When Raymond Schaefer sat down to drink his coffee Thursday morning, he didn't expect to see his new friend's photo in the newspaper.
It was there, he learned, because she had been run over and killed as she slept in a carport parking space.
"When I first saw it, I actually cried," Schaefer, 52, said. "I was upset. I was sort of blaming myself."
Henrietta Regina Dickson, 55, had moved into Schaefer's apartment a few weeks ago while she searched for a new place. She had just lost her job at Tropicana Field, where the two met cleaning the stadium.
Schaefer didn't know much about his new friend, about the former life she may have had. He didn't even know her last name.
He said friends joked she looked like Rhea Perlman from the sitcom Cheers. She had a vivacious personality, loved the Rays and was quick to share her Ice Breakers mints and Werther's Original candies.
"She was just fun to be around," he said, "except when she was drinking."
It had been several days since Schaefer last heard from Dickson, when he asked her to take her belongings and leave. He is a recovering alcoholic. She had come home drunk and belligerent.
Thursday morning, in the lines of the newspaper, Schaefer learned her fate. Police said Dickson had either passed out or fallen asleep in a carport parking space sometime Tuesday night at the Palm Garden Condo Complex, 5372 Fourth St. N, about 10 blocks from Schaefer's apartment. Later, Fathima K. Masud, 59, pulled her 2002 Daewoo Leganza into the spot, which is assigned to her, and unknowingly drove over Dickson, pinning her under the car.
Masud told police she felt a small bump while parking, but when she got out of the car, she found a large tote bag behind her front left tire and assumed it had caused the jolt. Masud set aside the tote and retired to her home.
Dickson's body wasn't found until the next morning, when a passer-by saw a hand peeking from beneath Masud's car. The woman could only be seen from the front of the vehicle.
Dickson was pronounced dead Wednesday morning.
Masud is not facing any charges, but police suspect Dickson may have been using drugs, alcohol or both.
Police said Dickson was found with an empty black leather purse and two tote bags, containing $16.29 in cash, four cellphones, makeup, shampoo, prescription medication, old tax returns and job applications, evidence of her fringe lifestyle.
Dickson wasn't always that way.
She was born in Highland Park, Ill., to Vincent and Carol Dickson, the youngest of four children.
"She was always the most popular and beloved of all of the siblings," said her brother David Dickson, 58, who lives in Chicago. "She was the one who got the attention, who got the love, who lit up a room."
When they were children, their parents divorced. Carol Dickson moved to Paris and Henrietta and David followed.
He said he remembers setting up a lemonade stand with her on a bridge across the river Seine in downtown Paris.
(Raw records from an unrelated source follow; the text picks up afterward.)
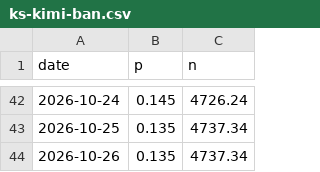
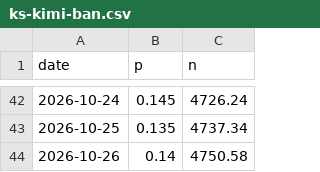
Before and after one commit to jaebooker/ai-risk-ledger, a CSV file: data/history/ks-kimi-ban.csv, drawn as a sheet; only a part is shown, gaps mark what is left out.

```diff
--- a/data/history/ks-kimi-ban.csv
+++ b/data/history/ks-kimi-ban.csv
@@ -43,2 +43,2 @@ date,p,n
 2026-10-25,0.135,4737.34
-2026-10-26,0.135,4737.34
+2026-10-26,0.14,4750.58
```
Also changed, not shown: data/history/ks-oaiagi-26.csv, data/history/ks-oaiagi-27.csv, 10 other files.
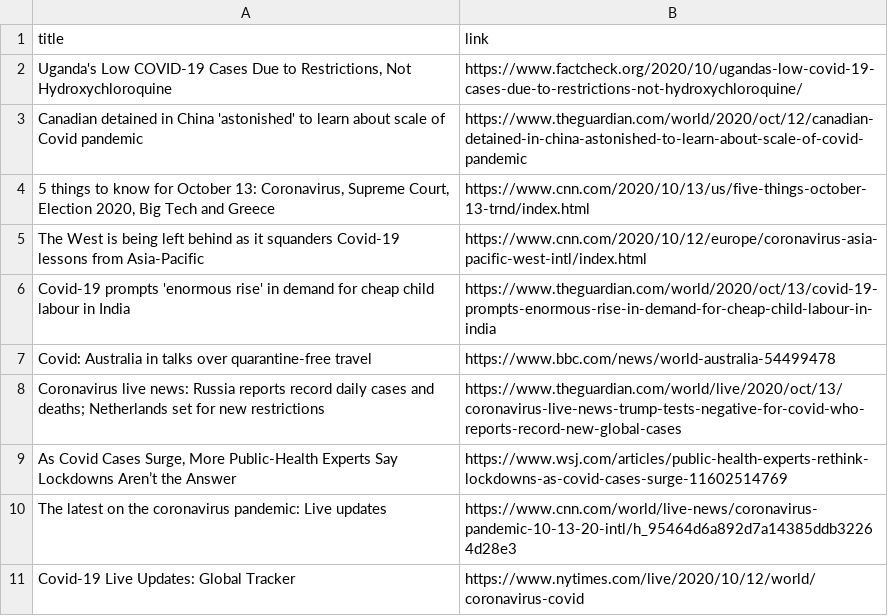
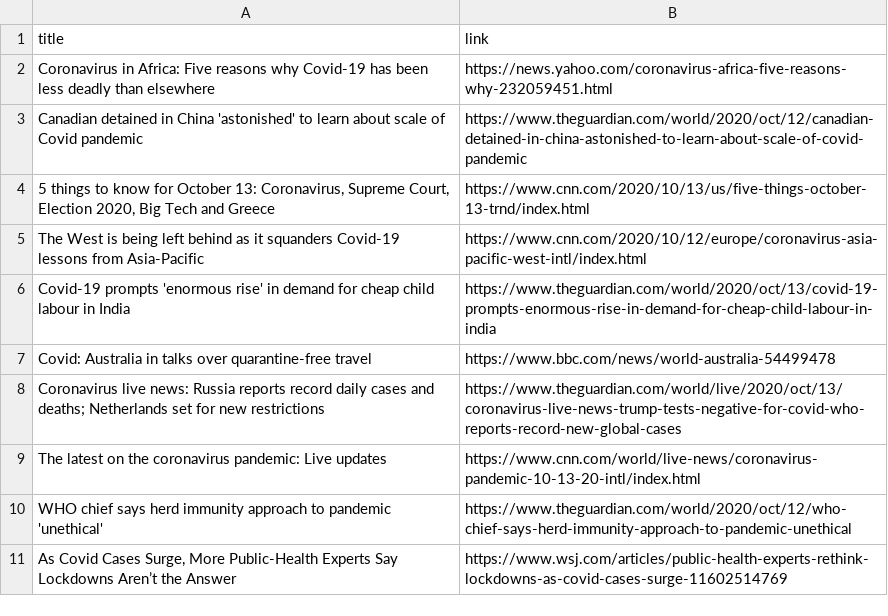
Before and after one commit to adrinerDP/livecod, a CSV file: data/news_google.csv, drawn as a sheet.

Commit message:
Run crawler and update current data

```diff
--- a/data/news_google.csv
+++ b/data/news_google.csv
@@ -1,3 +1,3 @@
 title,link
-"Uganda's Low COVID-19 Cases Due to Restrictions, Not Hydroxychloroquine",https://www.factcheck.org/2020/10/ugandas-low-covid-19-cases-due-to-restrictions-not-hydroxychloroquine/
+Coronavirus in Africa: Five reasons why Covid-19 has been less deadly than elsewhere,https://news.yahoo.com/coronavirus-africa-five-reasons-why-232059451.html
 Canadian detained in China 'astonished' to learn about scale of Covid pandemic,https://www.theguardian.com/world/2020/oct/12/canadian-detained-in-china-astonished-to-learn-about-scale-of-covid-pandemic
@@ -8,4 +8,4 @@ Covid: Australia in talks over quarantine-free travel,https://www.bbc.com/news/w
 Coronavirus live news: Russia reports record daily cases and deaths; Netherlands set for new restrictions,https://www.theguardian.com/world/live/2020/oct/13/coronavirus-live-news-trump-tests-negative-for-covid-who-reports-record-new-global-cases
+The latest on the coronavirus pandemic: Live updates,https://www.cnn.com/world/live-news/coronavirus-pandemic-10-13-20-intl/index.html
+WHO chief says herd immunity approach to pandemic 'unethical',https://www.theguardian.com/world/2020/oct/12/who-chief-says-herd-immunity-approach-to-pandemic-unethical
 "As Covid Cases Surge, More Public-Health Experts Say Lockdowns Aren’t the Answer",https://www.wsj.com/articles/public-health-experts-rethink-lockdowns-as-covid-cases-surge-11602514769
-The latest on the coronavirus pandemic: Live updates,https://www.cnn.com/world/live-news/coronavirus-pandemic-10-13-20-intl/h_95464d6a892d7a14385ddb32264d28e3
-Covid-19 Live Updates: Global Tracker,https://www.nytimes.com/live/2020/10/12/world/coronavirus-covid
```
Also changed, not shown: data/current_global.csv, data/news_naver.csv, 5 other files.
He collected the money, she attracted the customers.
She went to private grade school and earned a degree from American College in Paris. Later, she returned to Florida, where her father was living and earned a master's in business administration from Florida International University in Miami.
Dickson loved fashion and dreamed of pursuing a career in the perfume and fragrance industry.
She was fluent in French, spoke conversational Spanish and knew some Italian.
She was successful, David Dickson said, until her late 20s.
"She was a young lady who had every possible advantage and then something happened," he said, voice trailing, "and I don't even know what."
In 1989, her father died from a heart attack. Soon after the family realized how bad her drug and alcohol abuse had gotten. Henrietta had moved to Florida's west coast. The family sent money to help her earn certifications for the different jobs she drifted between. In 2006, she married Ruben Velez, a registered sex offender. She was arrested for battery and drunken driving.
At one point, family helped her into a rehabilitation program in Tampa, which she completed. She got a new job, but then slipped again.
David Dickson said their relationship, once warm and full of love, had turned cold in recent years. Henrietta exchanged occasional text messages and phone calls with her siblings, but most were negative.
Whatever her demons were, her brother said, it seemed they got worse over time.
Henrietta Dickson will be cremated and family members will travel to Florida for a small, private memorial service.
"The way she died is just horrible. How that could have happened, I don't exactly understand. We just hope she's in a better place now," he said. "We stayed in touch. We tried. We just couldn't find a way."
Times news researcher Natalie Watson contributed to this report.